Ah, Vanderbilt. A refined, enlightened place. "The Harvard of the South," it's called. So it's not without reason that its football coach, James Franklin, seems like the Larry Summers of the South:
I've been saying it for a long time, I will not hire an assistant until I see his wife. If she looks the part and she's a D1 recruit, then you got a chance to get hired. That's part of the deal. There's a very strong correlation between having the confidence, going up and talking to a woman, and being quick on your feet and having some personality and confidence and being articulate and confident, than it is walking into a high school and recruiting a kid and selling him.
Franklin, who said all of this on Clay Travis's 104.5 The Zone radio show, a Vanderbilt- and defining-oneself-through-one's-wife's-attractiveness-friendly zone, credits Moneyball with his inspiration. He said he made his entire staff watch the movie. Presumably they noticed that the film had that pearl of wisdom coming from the geezer strawman scouts whom Brad Pitt wisely ignores.
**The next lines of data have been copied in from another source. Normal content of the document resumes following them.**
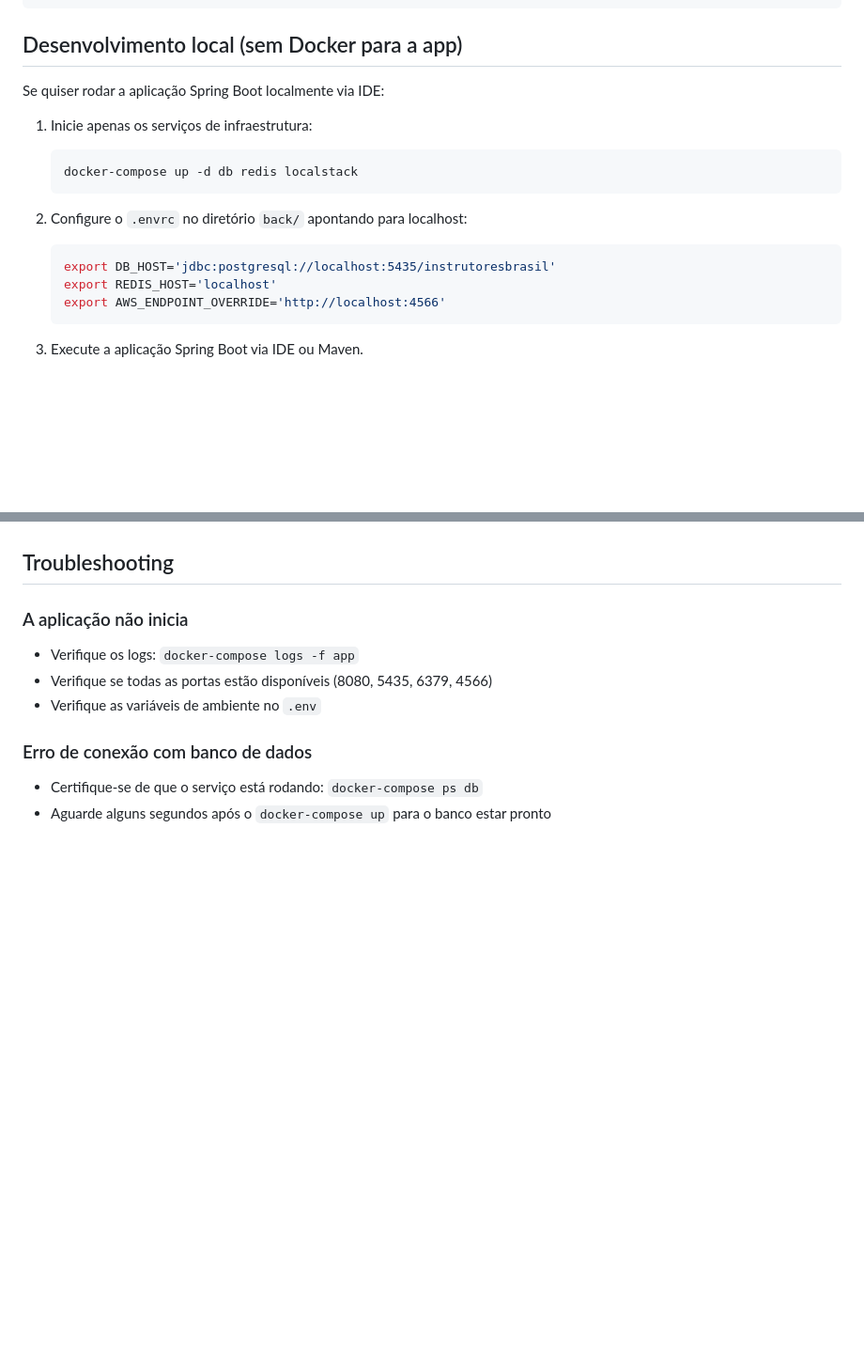
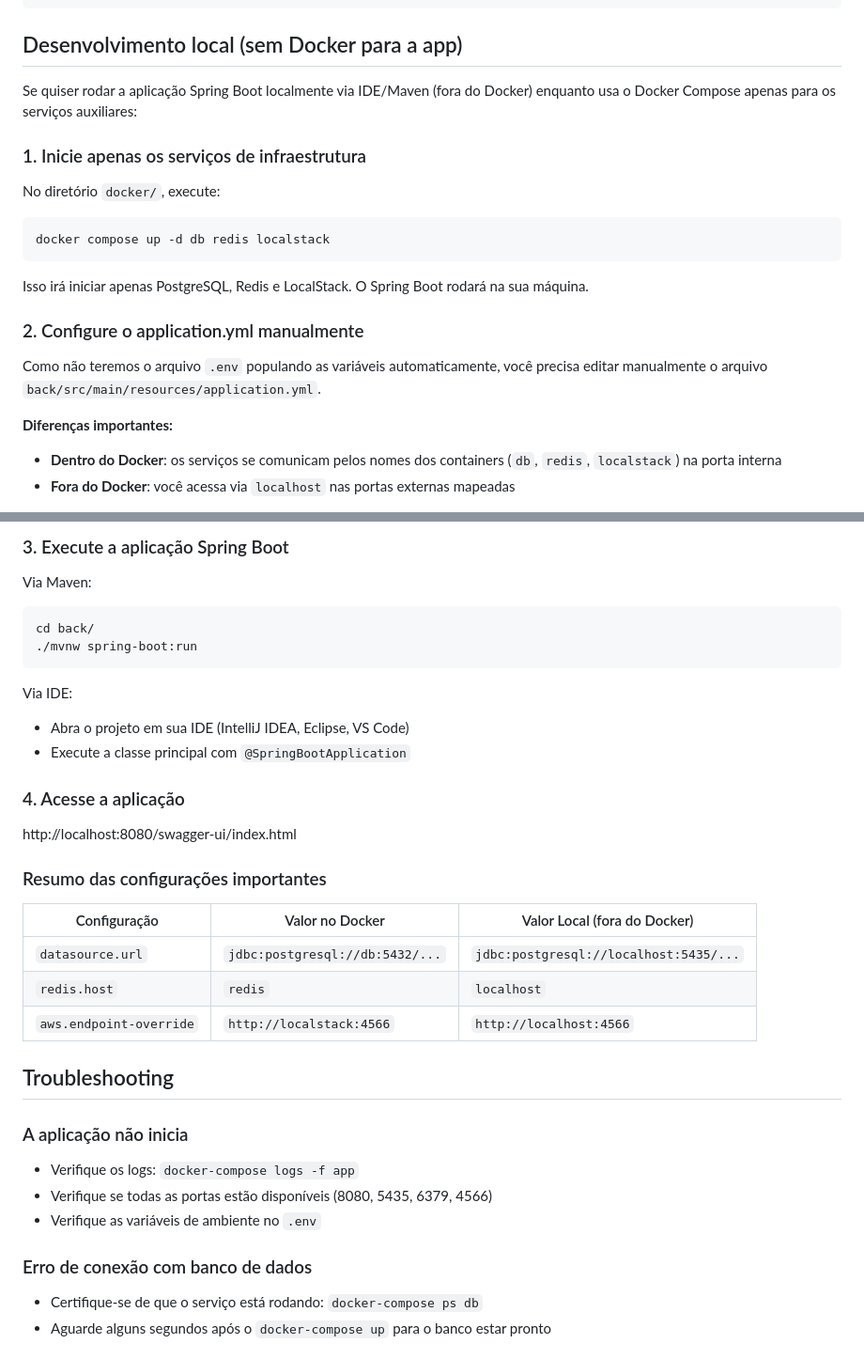
Before and after one commit to KaiqueBahmad/instrutorbrasil, a Markdown page: README.md, 2 parts joined by grey strips. Shown at 94% size. Rendered like a GitHub page; blank space fills up the shorter version.

Commit message:
docs(README): adicionar guia para desenvolvimento local sem Docker

````diff
--- a/README.md
+++ b/README.md
@@ -112,18 +112,23 @@ aws --endpoint-url=http://localhost:4566 s3 ls
 
 ## Desenvolvimento local (sem Docker para a app)
 
-Se quiser rodar a aplicação Spring Boot localmente via IDE:
+Se quiser rodar a aplicação Spring Boot localmente via IDE/Maven (fora do Docker) enquanto usa o Docker Compose apenas para os serviços auxiliares:
 
-1. Inicie apenas os serviços de infraestrutura:
-   ```bash
-   docker-compose up -d db redis localstack
-   ```
+### 1. Inicie apenas os serviços de infraestrutura
 
-2. Configure o `.envrc` no diretório `back/` apontando para localhost:
-   ```bash
-   export DB_HOST='jdbc:postgresql://localhost:5435/instrutoresbrasil'
-   export REDIS_HOST='localhost'
-   export AWS_ENDPOINT_OVERRIDE='http://localhost:4566'
-   ```
+No diretório `docker/`, execute:
 
-3. Execute a aplicação Spring Boot via IDE ou Maven.
+```bash
+docker compose up -d db redis localstack
+```
+
+Isso irá iniciar apenas PostgreSQL, Redis e LocalStack. O Spring Boot rodará na sua máquina.
+
+### 2. Configure o application.yml manualmente
+
+Como não teremos o arquivo `.env` populando as variáveis automaticamente, você precisa editar manualmente o arquivo `back/src/main/resources/application.yml`.
+
+**Diferenças importantes:**
+- **Dentro do Docker**: os serviços se comunicam pelos nomes dos containers (`db`, `redis`, `localstack`) na porta interna
+- **Fora do Docker**: você acessa via `localhost` nas portas externas mapeadas
+
@@ -130,3 +267,26 @@ Se quiser rodar a aplicação Spring Boot localmente via IDE:
+### 3. Execute a aplicação Spring Boot
+
+Via Maven:
+```bash
+cd back/
+./mvnw spring-boot:run
+```
+
+Via IDE:
+- Abra o projeto em sua IDE (IntelliJ IDEA, Eclipse, VS Code)
+- Execute a classe principal com `@SpringBootApplication`
+
+### 4. Acesse a aplicação
+
+http://localhost:8080/swagger-ui/index.html
+
+### Resumo das configurações importantes
+
+| Configuração | Valor no Docker | Valor Local (fora do Docker) |
+|-------------|----------------|------------------------------|
+| `datasource.url` | `jdbc:postgresql://db:5432/...` | `jdbc:postgresql://localhost:5435/...` |
+| `redis.host` | `redis` | `localhost` |
+| `aws.endpoint-override` | `http://localstack:4566` | `http://localhost:4566` |
 
 ## Troubleshooting
 
````
Also changed, not shown: other parts of README.md (+132 -0 lines).
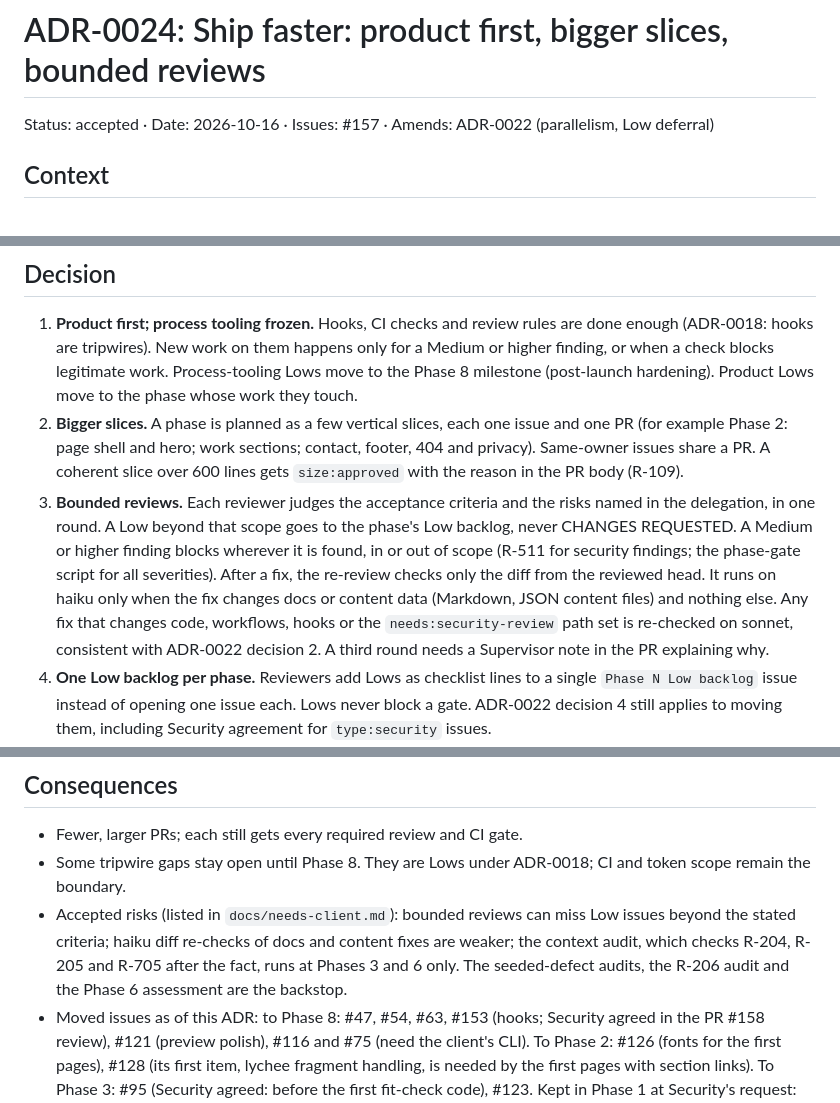
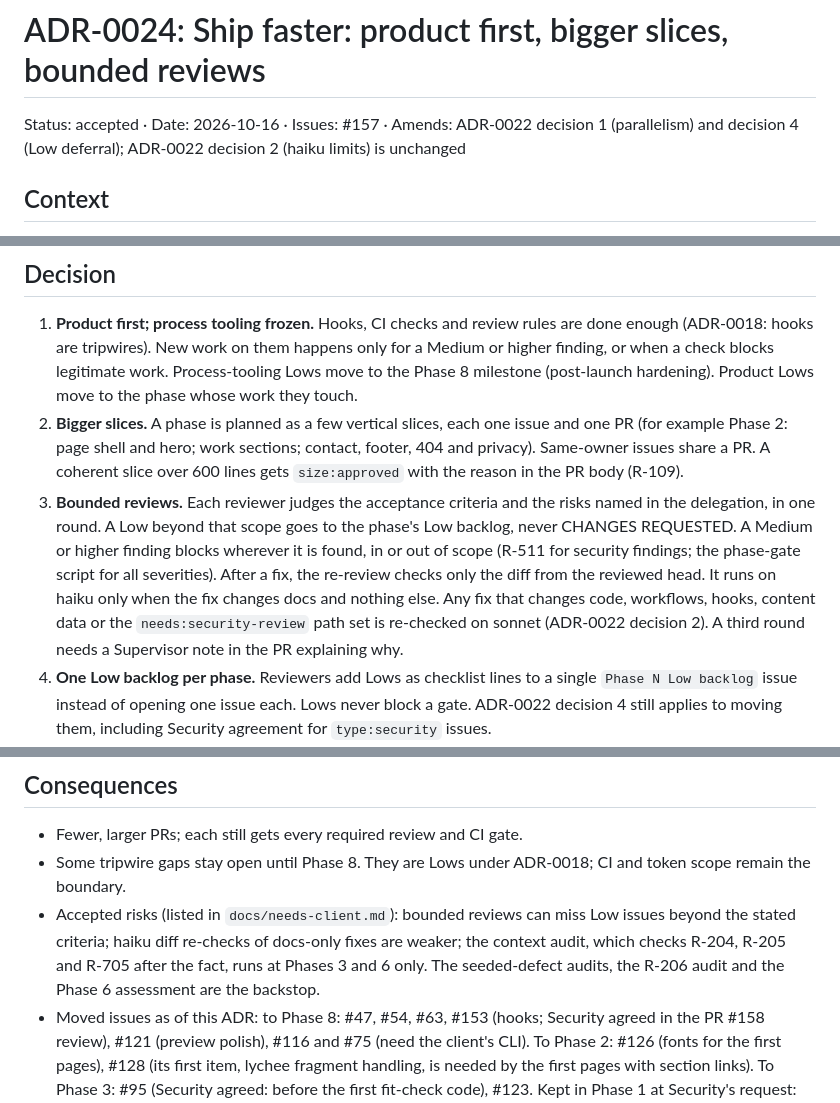
Before and after one commit to Rohanjain2312/rohanjain.pro, a Markdown page: docs/adr/0024-ship-faster.md, 3 parts joined by grey strips. Drawn GitHub-style.

Commit message:
docs(adr): haiku re-checks for docs-only fixes; name ADR-0022 decisions (#157)
Agent-Role: supervisor
Co-Authored-By: Claude Opus 5.5 <noreply@anthropic.com>

```diff
--- a/docs/adr/0024-ship-faster.md
+++ b/docs/adr/0024-ship-faster.md
@@ -1,6 +1,6 @@
 # ADR-0024: Ship faster: product first, bigger slices, bounded reviews
 
-Status: accepted · Date: 2026-10-16 · Issues: #157 · Amends: ADR-0022 (parallelism, Low deferral)
+Status: accepted · Date: 2026-10-16 · Issues: #157 · Amends: ADR-0022 decision 1 (parallelism) and decision 4 (Low deferral); ADR-0022 decision 2 (haiku limits) is unchanged
 
 ## Context
 The client said in the session chat (2026-10-16) that the build takes far too long for a website and asked for speed-ups that keep quality.
@@ -16,7 +16,7 @@ The quality bar is the gate criteria in `docs/spec/11-phases.md` and the hard ru
 ## Decision
 1. **Product first; process tooling frozen.** Hooks, CI checks and review rules are done enough (ADR-0018: hooks are tripwires). New work on them happens only for a Medium or higher finding, or when a check blocks legitimate work. Process-tooling Lows move to the Phase 8 milestone (post-launch hardening). Product Lows move to the phase whose work they touch.
 2. **Bigger slices.** A phase is planned as a few vertical slices, each one issue and one PR (for example Phase 2: page shell and hero; work sections; contact, footer, 404 and privacy). Same-owner issues share a PR. A coherent slice over 600 lines gets `size:approved` with the reason in the PR body (R-109).
-3. **Bounded reviews.** Each reviewer judges the acceptance criteria and the risks named in the delegation, in one round. A Low beyond that scope goes to the phase's Low backlog, never CHANGES REQUESTED. A Medium or higher finding blocks wherever it is found, in or out of scope (R-511 for security findings; the phase-gate script for all severities). After a fix, the re-review checks only the diff from the reviewed head. It runs on haiku only when the fix changes docs or content data (Markdown, JSON content files) and nothing else. Any fix that changes code, workflows, hooks or the `needs:security-review` path set is re-checked on sonnet, consistent with ADR-0022 decision 2. A third round needs a Supervisor note in the PR explaining why.
+3. **Bounded reviews.** Each reviewer judges the acceptance criteria and the risks named in the delegation, in one round. A Low beyond that scope goes to the phase's Low backlog, never CHANGES REQUESTED. A Medium or higher finding blocks wherever it is found, in or out of scope (R-511 for security findings; the phase-gate script for all severities). After a fix, the re-review checks only the diff from the reviewed head. It runs on haiku only when the fix changes docs and nothing else. Any fix that changes code, workflows, hooks, content data or the `needs:security-review` path set is re-checked on sonnet (ADR-0022 decision 2). A third round needs a Supervisor note in the PR explaining why.
 4. **One Low backlog per phase.** Reviewers add Lows as checklist lines to a single `Phase N Low backlog` issue instead of opening one issue each. Lows never block a gate. ADR-0022 decision 4 still applies to moving them, including Security agreement for `type:security` issues.
 5. **Pipeline of two.** At most one PR is in review while the next slice is being built. Builders open a draft PR on their first push (R-803), so a usage-limit stop leaves at most two resumable PRs and nothing half merged.
 6. **Phase overlap.** Building Phase N+1 slices may start once Phase N has only findings fixes, audits and gate records left. Phase N's gate must still pass before any Phase N+1 gate.
@@ -25,7 +25,7 @@ The quality bar is the gate criteria in `docs/spec/11-phases.md` and the hard ru
 ## Consequences
 - Fewer, larger PRs; each still gets every required review and CI gate.
 - Some tripwire gaps stay open until Phase 8. They are Lows under ADR-0018; CI and token scope remain the boundary.
-- Accepted risks (listed in `docs/needs-client.md`): bounded reviews can miss Low issues beyond the stated criteria; haiku diff re-checks of docs and content fixes are weaker; the context audit, which checks R-204, R-205 and R-705 after the fact, runs at Phases 3 and 6 only. The seeded-defect audits, the R-206 audit and the Phase 6 assessment are the backstop.
+- Accepted risks (listed in `docs/needs-client.md`): bounded reviews can miss Low issues beyond the stated criteria; haiku diff re-checks of docs-only fixes are weaker; the context audit, which checks R-204, R-205 and R-705 after the fact, runs at Phases 3 and 6 only. The seeded-defect audits, the R-206 audit and the Phase 6 assessment are the backstop.
 - Moved issues as of this ADR: to Phase 8: #47, #54, #63, #153 (hooks; Security agreed in the PR #158 review), #121 (preview polish), #116 and #75 (need the client's CLI). To Phase 2: #126 (fonts for the first pages), #128 (its first item, lychee fragment handling, is needed by the first pages with section links). To Phase 3: #95 (Security agreed: before the first fit-check code), #123. Kept in Phase 1 at Security's request: #91 (the date check validates claim dates now), #111 (R-501 job-description rule), #156 (its CI step is the R-505 gate).
 
 ## Alternatives
```
Also changed, not shown: 1 other file.
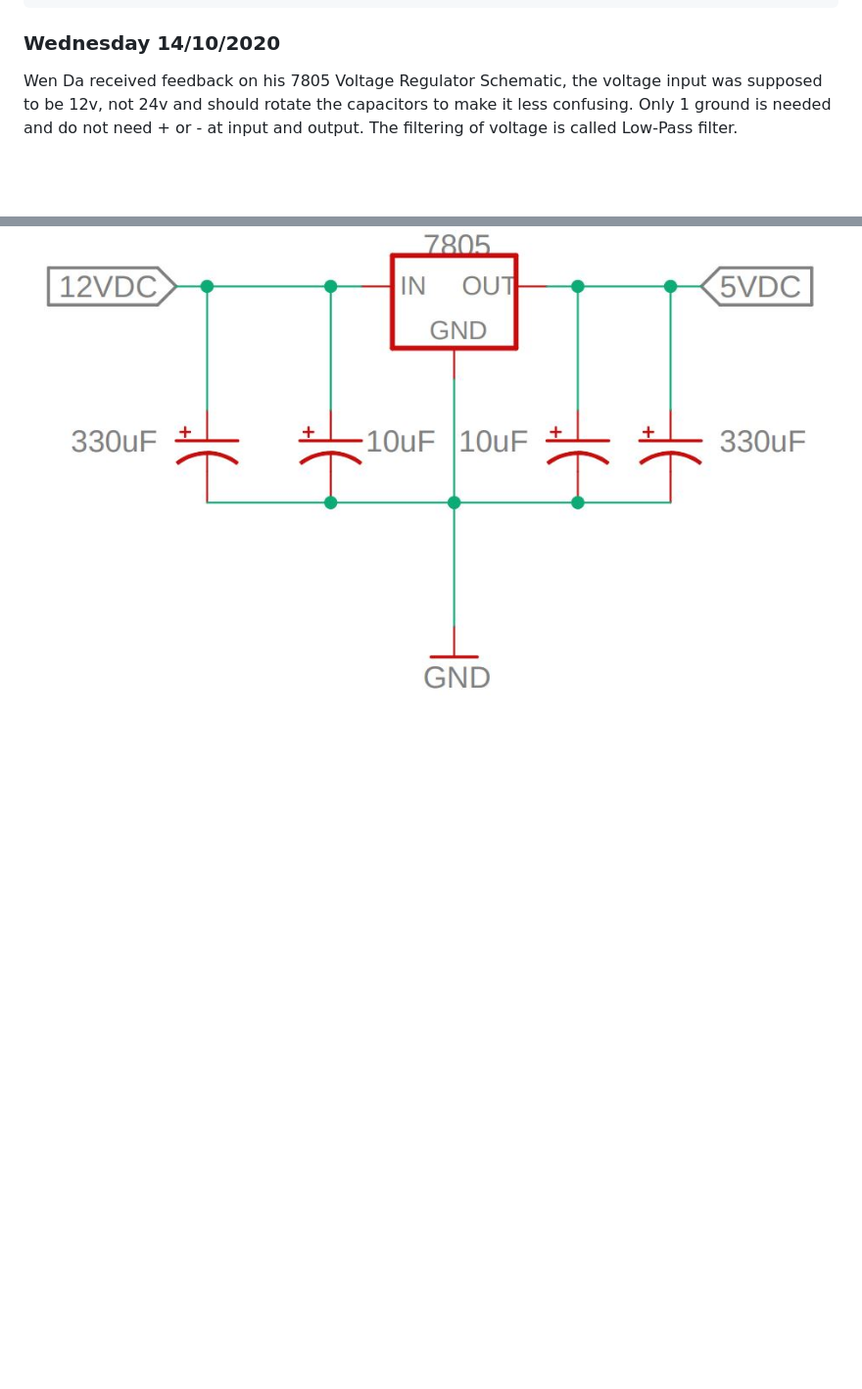
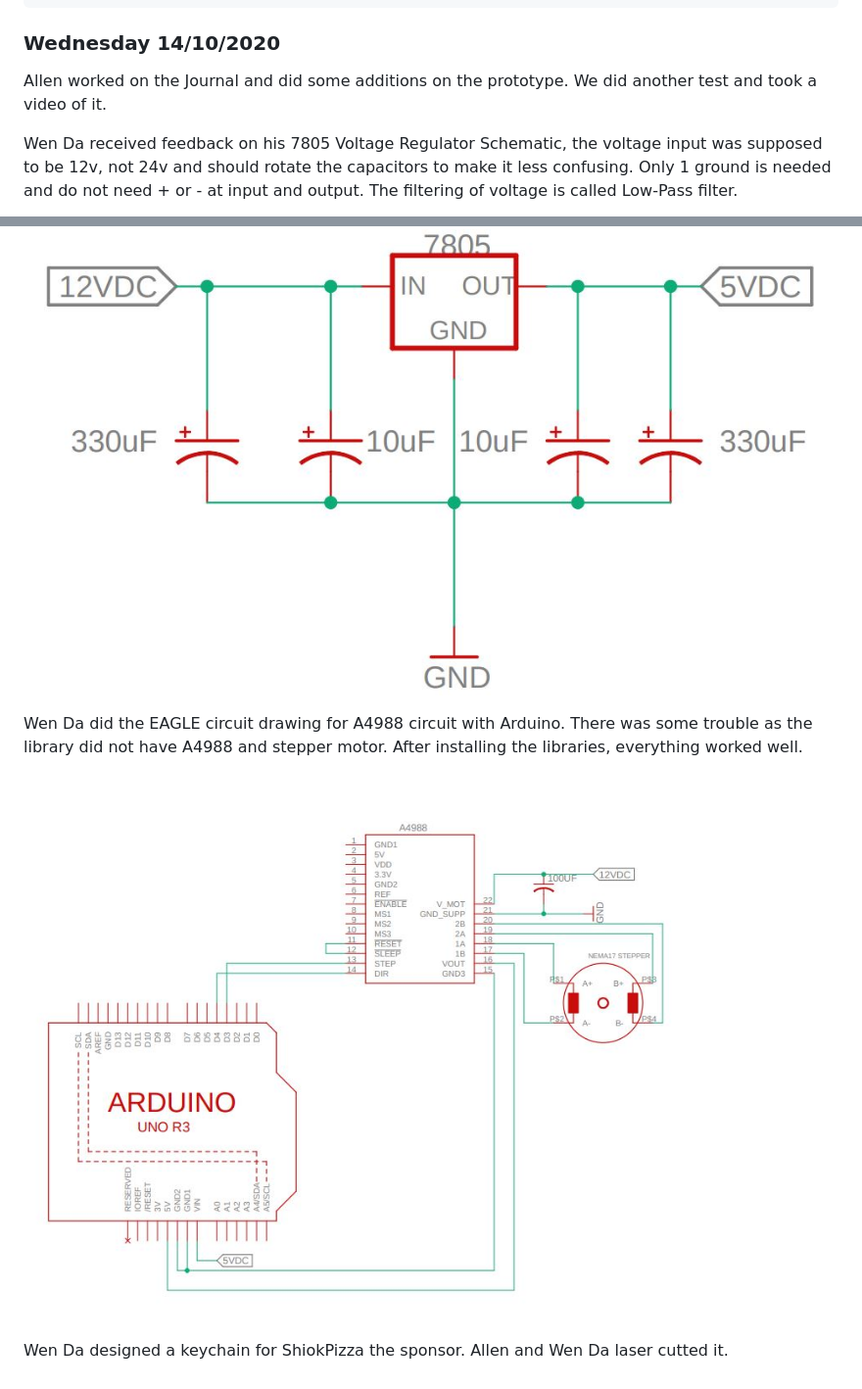
Before and after one commit to wendahere/GoGetter, a Markdown page: Journal.md, 2 parts joined by grey strips. Shown: that part at 98% size. Drawn GitHub-style; blank space fills up the shorter version.

Commit message:
token

```diff
--- a/Journal.md
+++ b/Journal.md
@@ -1393,7 +1393,15 @@ This is the code used for testing:
 
 ### Wednesday 14/10/2020
 
+Allen worked on the Journal and did some additions on the prototype. We did another test and took a video of it.
 
 Wen Da received feedback on his 7805 Voltage Regulator Schematic, the voltage input was supposed to be 12v, not 24v and should rotate the capacitors to make it less confusing. Only 1 ground is needed and do not need + or - at input and output. The filtering of voltage is called Low-Pass filter.
 
 ![](https://raw.githubusercontent.com/wendahere/GoGetter/master/Images/voltageregulatorv2.JPG)
+
+Wen Da did the EAGLE circuit drawing for A4988 circuit with Arduino. There was some trouble as the library did not have A4988 and stepper motor. After installing the libraries, everything worked well.
+
+![](https://raw.githubusercontent.com/wendahere/GoGetter/master/Images/a4988%20with%20arduino.JPG)
+
+
+Wen Da designed a keychain for ShiokPizza the sponsor. Allen and Wen Da laser cutted it.
```
Also changed, not shown: Images/sponsortoken.JPG (added).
Oh well.
All that said, Franklin's strategy would have been plenty effective before Betty Friedan rolled around in the early 60s. Marriage used to be all about wooing young targets to join an unequal partnership in which they'd wind up oppressed and exploited. Now that's just college football.
James Franklin: If she looks the part, you got a chance to get hired. [Coachingsearch.com, via Eye on College Football]